◆ **WHAT YOU SHOULD DO**
Gather each line of the records where "README" appears.

Segment Start: INPUT DATA

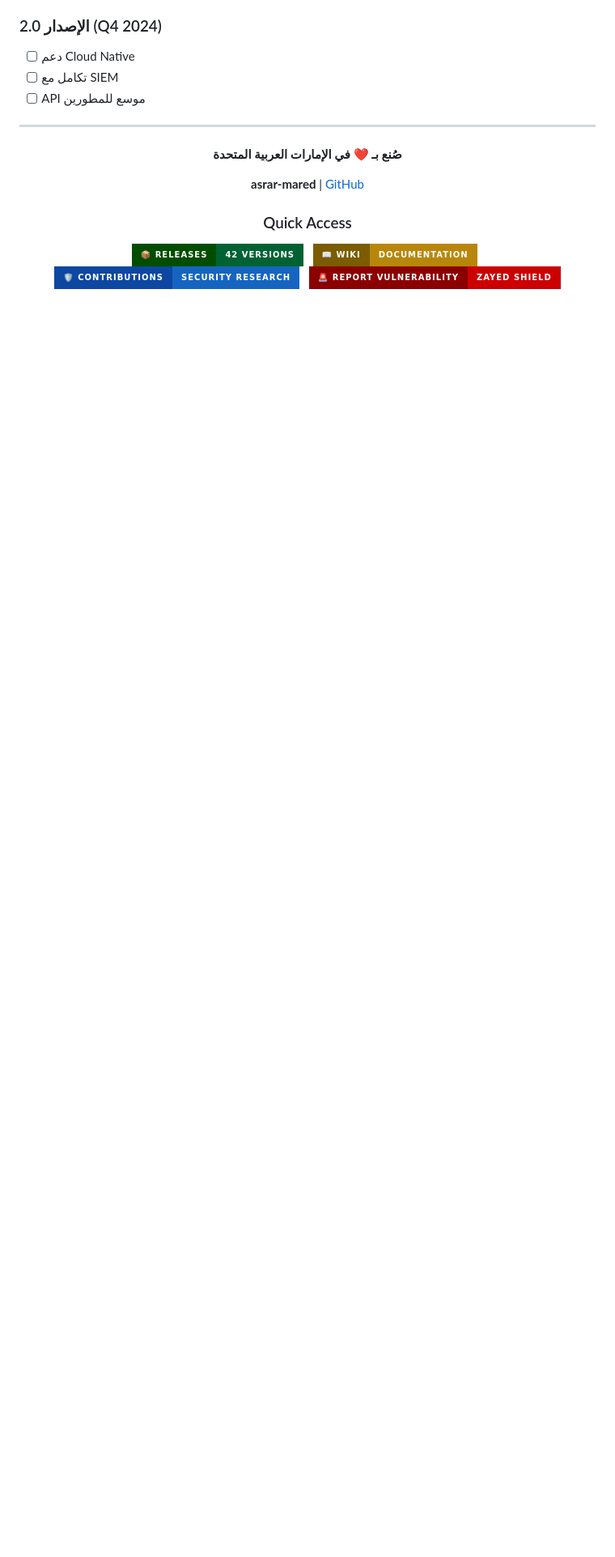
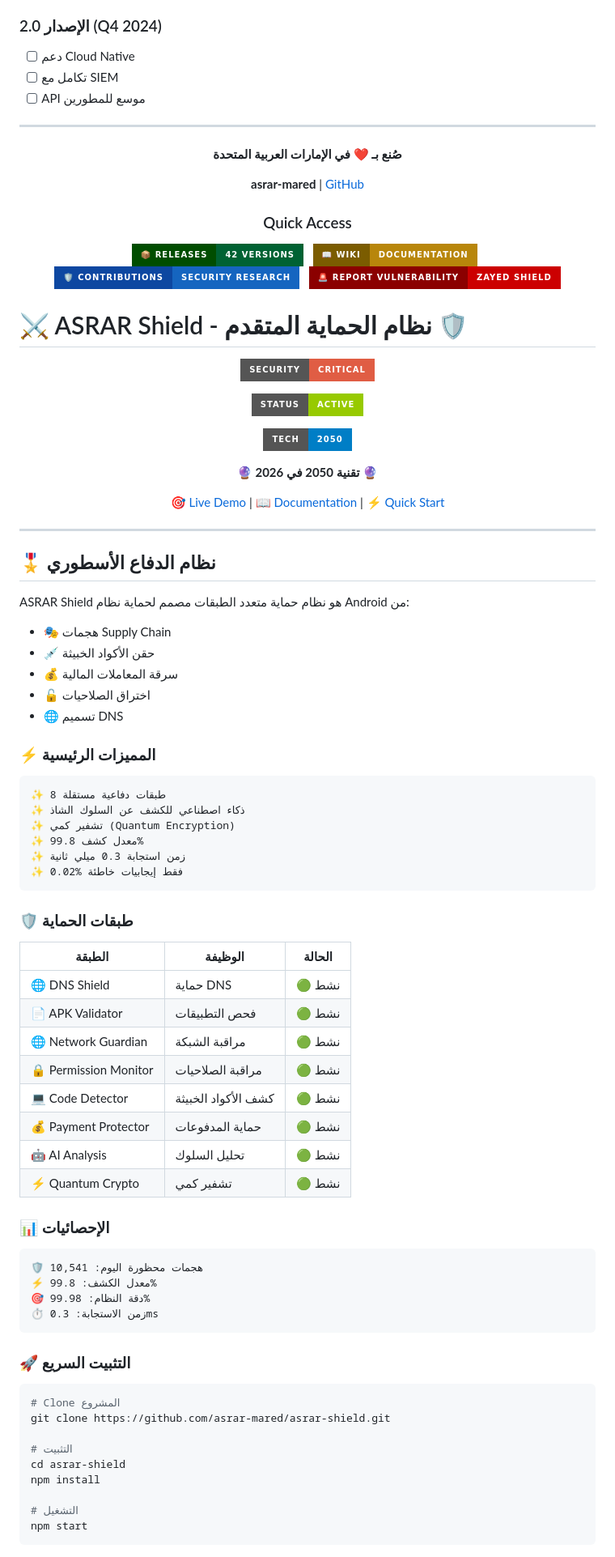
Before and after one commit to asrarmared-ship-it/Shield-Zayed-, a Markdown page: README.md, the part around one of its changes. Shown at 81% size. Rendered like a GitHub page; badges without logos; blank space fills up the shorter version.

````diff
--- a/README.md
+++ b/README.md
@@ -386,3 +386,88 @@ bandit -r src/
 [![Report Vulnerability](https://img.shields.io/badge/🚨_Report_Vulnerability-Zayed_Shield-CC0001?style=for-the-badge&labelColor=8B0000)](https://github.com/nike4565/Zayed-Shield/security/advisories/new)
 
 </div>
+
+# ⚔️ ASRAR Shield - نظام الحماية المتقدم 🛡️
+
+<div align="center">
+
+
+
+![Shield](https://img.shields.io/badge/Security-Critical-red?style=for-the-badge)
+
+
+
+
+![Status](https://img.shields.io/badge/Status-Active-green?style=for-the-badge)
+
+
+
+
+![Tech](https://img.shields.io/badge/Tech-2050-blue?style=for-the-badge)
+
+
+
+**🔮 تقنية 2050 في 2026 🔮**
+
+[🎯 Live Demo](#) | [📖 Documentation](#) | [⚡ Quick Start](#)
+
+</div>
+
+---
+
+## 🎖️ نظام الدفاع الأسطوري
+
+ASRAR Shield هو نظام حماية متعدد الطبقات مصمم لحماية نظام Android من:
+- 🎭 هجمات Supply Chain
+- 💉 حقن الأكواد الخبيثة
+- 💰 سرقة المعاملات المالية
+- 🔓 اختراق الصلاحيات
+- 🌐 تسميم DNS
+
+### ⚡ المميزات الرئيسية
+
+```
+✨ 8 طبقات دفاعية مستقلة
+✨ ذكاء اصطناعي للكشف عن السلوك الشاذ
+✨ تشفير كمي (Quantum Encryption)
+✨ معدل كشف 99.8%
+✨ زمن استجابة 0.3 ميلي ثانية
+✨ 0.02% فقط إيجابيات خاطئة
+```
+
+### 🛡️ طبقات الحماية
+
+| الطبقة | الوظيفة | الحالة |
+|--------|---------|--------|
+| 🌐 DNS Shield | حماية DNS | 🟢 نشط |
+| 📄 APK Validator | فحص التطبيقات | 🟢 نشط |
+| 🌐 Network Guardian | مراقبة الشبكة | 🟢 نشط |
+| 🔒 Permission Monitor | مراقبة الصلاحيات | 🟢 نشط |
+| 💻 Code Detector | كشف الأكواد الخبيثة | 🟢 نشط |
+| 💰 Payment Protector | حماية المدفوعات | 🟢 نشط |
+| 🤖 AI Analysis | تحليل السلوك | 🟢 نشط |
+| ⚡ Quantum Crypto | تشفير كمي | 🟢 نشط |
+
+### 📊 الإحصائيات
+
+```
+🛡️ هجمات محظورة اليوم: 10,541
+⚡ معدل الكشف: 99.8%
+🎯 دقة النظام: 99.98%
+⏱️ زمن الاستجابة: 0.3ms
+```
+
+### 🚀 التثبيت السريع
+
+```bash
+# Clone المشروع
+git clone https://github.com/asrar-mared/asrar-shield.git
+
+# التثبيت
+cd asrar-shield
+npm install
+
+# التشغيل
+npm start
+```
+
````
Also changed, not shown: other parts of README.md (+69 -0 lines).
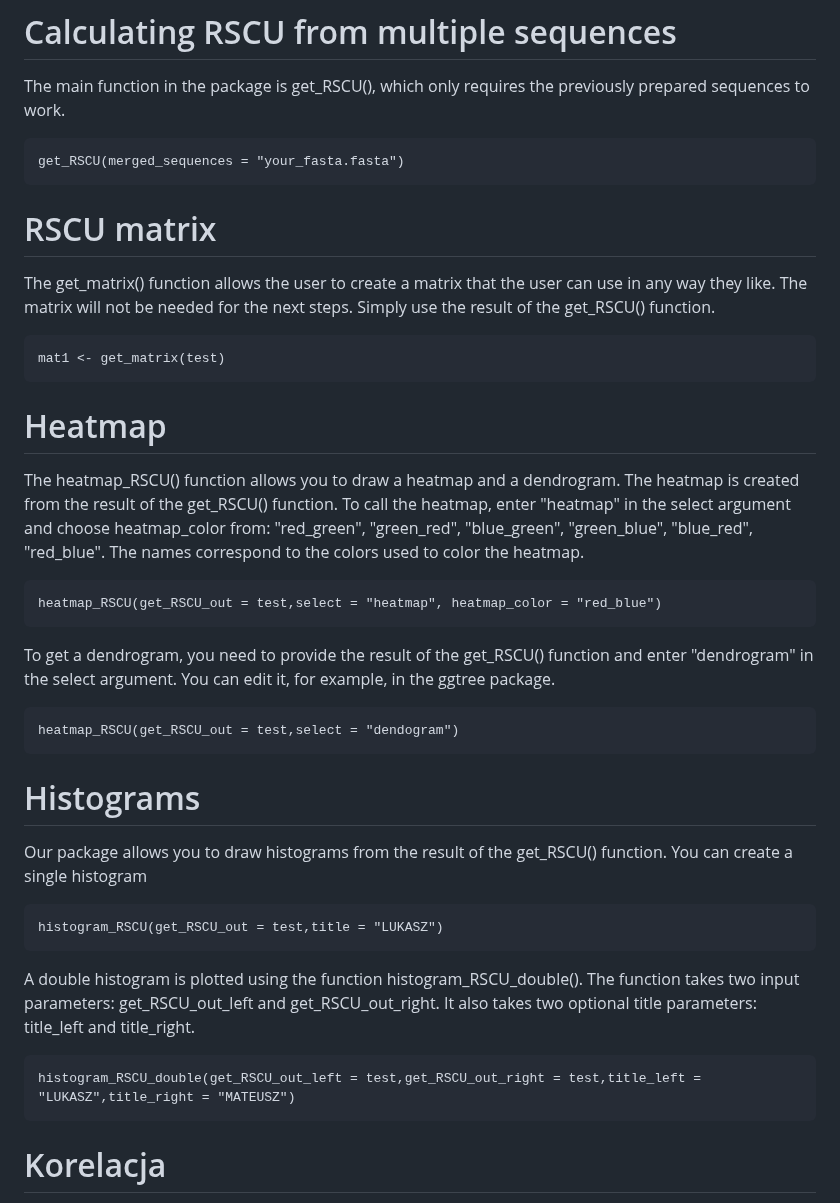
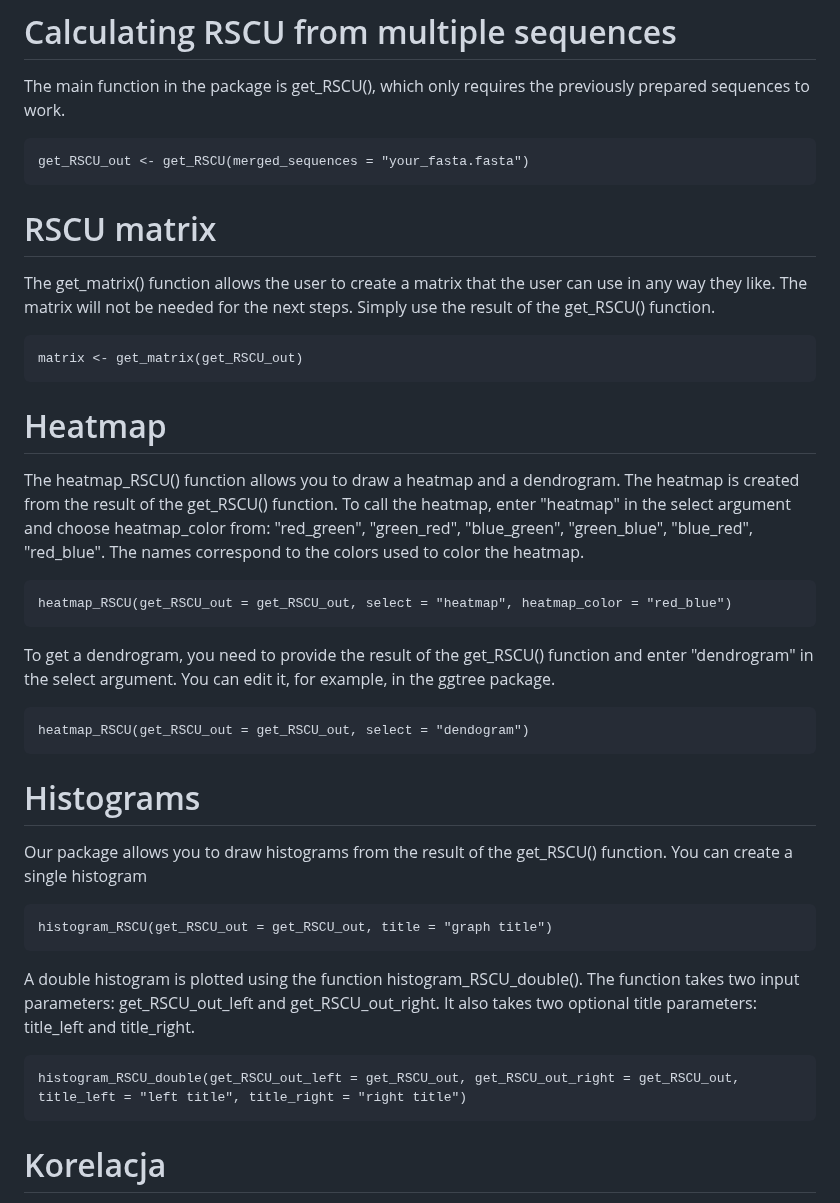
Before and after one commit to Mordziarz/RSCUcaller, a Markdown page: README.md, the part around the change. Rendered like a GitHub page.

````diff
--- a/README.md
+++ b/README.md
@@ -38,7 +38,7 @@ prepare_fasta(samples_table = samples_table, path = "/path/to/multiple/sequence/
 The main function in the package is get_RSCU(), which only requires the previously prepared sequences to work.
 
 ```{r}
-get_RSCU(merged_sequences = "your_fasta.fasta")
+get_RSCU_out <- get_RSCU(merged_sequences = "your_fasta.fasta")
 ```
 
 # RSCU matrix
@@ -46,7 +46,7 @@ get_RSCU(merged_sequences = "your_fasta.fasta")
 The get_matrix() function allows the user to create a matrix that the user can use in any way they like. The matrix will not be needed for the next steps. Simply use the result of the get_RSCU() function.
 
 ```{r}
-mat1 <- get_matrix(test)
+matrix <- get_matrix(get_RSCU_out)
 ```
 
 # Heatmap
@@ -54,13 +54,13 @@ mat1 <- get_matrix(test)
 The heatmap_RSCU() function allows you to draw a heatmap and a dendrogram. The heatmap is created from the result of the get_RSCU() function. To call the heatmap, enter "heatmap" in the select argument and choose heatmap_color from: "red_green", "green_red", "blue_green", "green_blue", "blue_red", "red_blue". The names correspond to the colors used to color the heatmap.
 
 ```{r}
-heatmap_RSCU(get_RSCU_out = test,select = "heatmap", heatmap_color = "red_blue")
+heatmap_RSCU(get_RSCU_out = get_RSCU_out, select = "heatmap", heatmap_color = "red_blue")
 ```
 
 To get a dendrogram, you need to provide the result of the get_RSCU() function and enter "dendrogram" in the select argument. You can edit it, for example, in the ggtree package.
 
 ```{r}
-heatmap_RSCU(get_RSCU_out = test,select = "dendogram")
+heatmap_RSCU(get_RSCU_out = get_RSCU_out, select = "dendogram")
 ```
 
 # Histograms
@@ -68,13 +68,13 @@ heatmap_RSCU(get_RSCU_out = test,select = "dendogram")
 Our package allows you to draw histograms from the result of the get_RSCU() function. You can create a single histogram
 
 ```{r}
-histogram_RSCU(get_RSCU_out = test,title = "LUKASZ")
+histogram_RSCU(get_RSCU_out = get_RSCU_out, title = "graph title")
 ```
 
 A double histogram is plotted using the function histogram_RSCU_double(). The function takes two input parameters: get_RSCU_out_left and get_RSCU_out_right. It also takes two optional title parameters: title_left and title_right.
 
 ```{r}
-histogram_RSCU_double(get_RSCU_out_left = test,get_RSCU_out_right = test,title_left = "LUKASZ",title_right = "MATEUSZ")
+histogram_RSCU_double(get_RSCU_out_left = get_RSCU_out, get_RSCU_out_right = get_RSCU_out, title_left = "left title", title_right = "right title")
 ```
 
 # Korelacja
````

Segment End: INPUT DATA

◆ **RESULT OF THE TASK**
Before and after one commit to asrarmared-ship-it/Shield-Zayed-, a Markdown page: README.md, the part around one of its changes. Shown at 81% size. Rendered like a GitHub page; badges without logos; blank space fills up the shorter version.
--- a/README.md
+++ b/README.md
Also changed, not shown: other parts of README.md (+69 -0 lines).
Before and after one commit to Mordziarz/RSCUcaller, a Markdown page: README.md, the part around the change. Rendered like a GitHub page.
--- a/README.md
+++ b/README.md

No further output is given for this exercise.